Work to be completed:
Which lines below contain "class"? Pull them out.

(Before-and-after page screenshots)
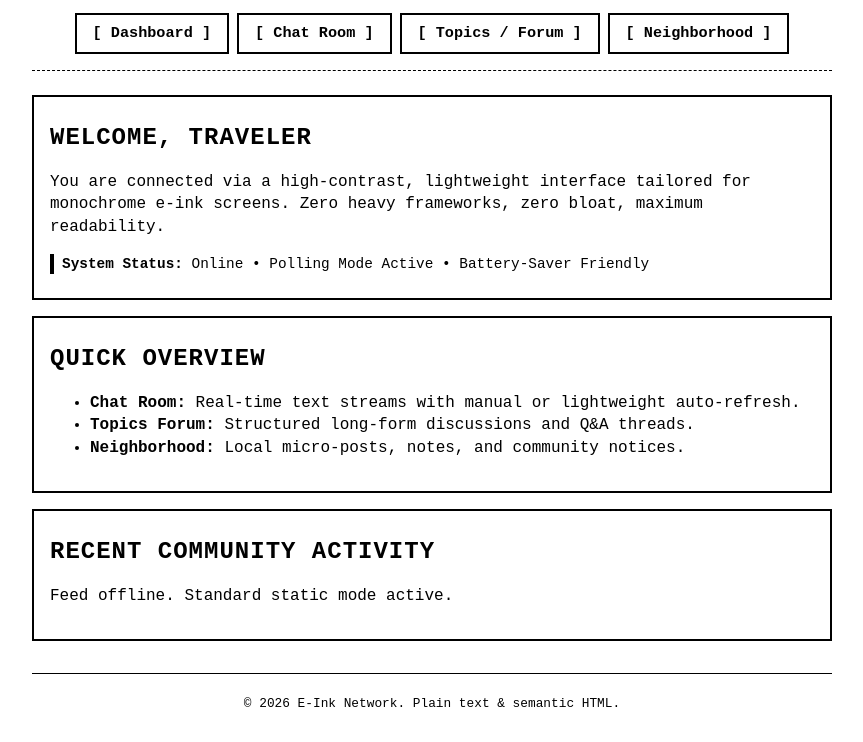
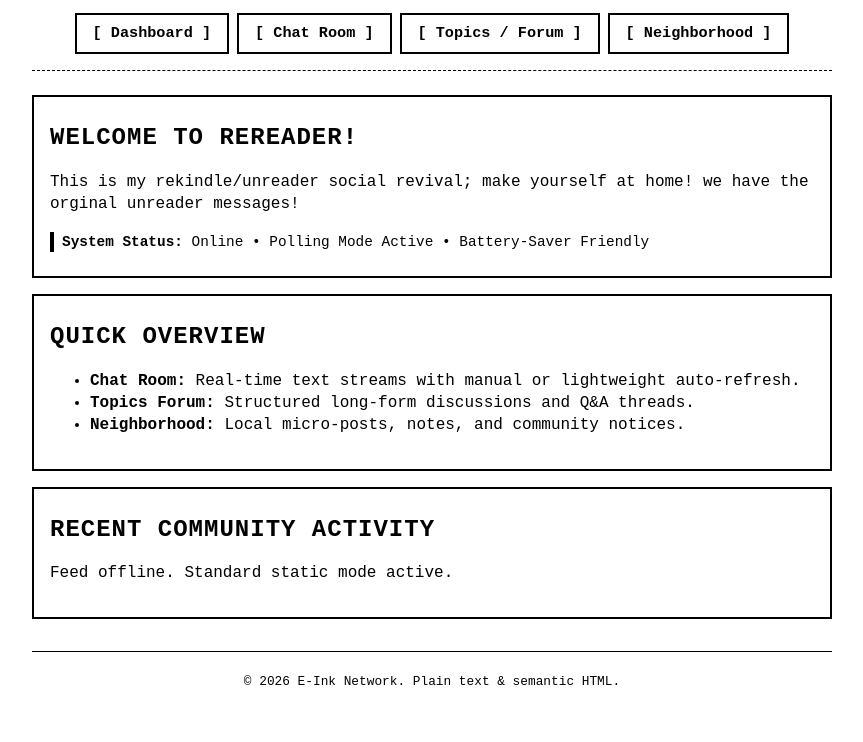
Before and after one commit to HackerAUG/Re-reader, a website: page e_ink_dashboard.html in a window 1280 px wide. Shown: the part 137-879 px from the top of the page, without its empty margins (208-1071 px from the left). After the commit the page ends 856 px from the top, so only its background shows below. Drawn offline with Linux system fonts and the light colour scheme; no server answers.

Commit message:
Update welcome message and description in HTML

```diff
--- a/e_ink_dashboard.html
+++ b/e_ink_dashboard.html
@@ -108,8 +108,8 @@
 
     <main>
         <section class="card">
-            <h2>Welcome, Traveler</h2>
-            <p>You are connected via a high-contrast, lightweight interface tailored for monochrome e-ink screens. Zero heavy frameworks, zero bloat, maximum readability.</p>
+            <h2>Welcome to Rereader!</h2>
+            <p>This is my rekindle/unreader social revival; make yourself at home! we have the orginal unreader messages!</p>
             <div class="status-box">
                 <strong>System Status:</strong> Online &bull; Polling Mode Active &bull; Battery-Saver Friendly
             </div>
```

Output:
         <section class="card">
             <div class="status-box">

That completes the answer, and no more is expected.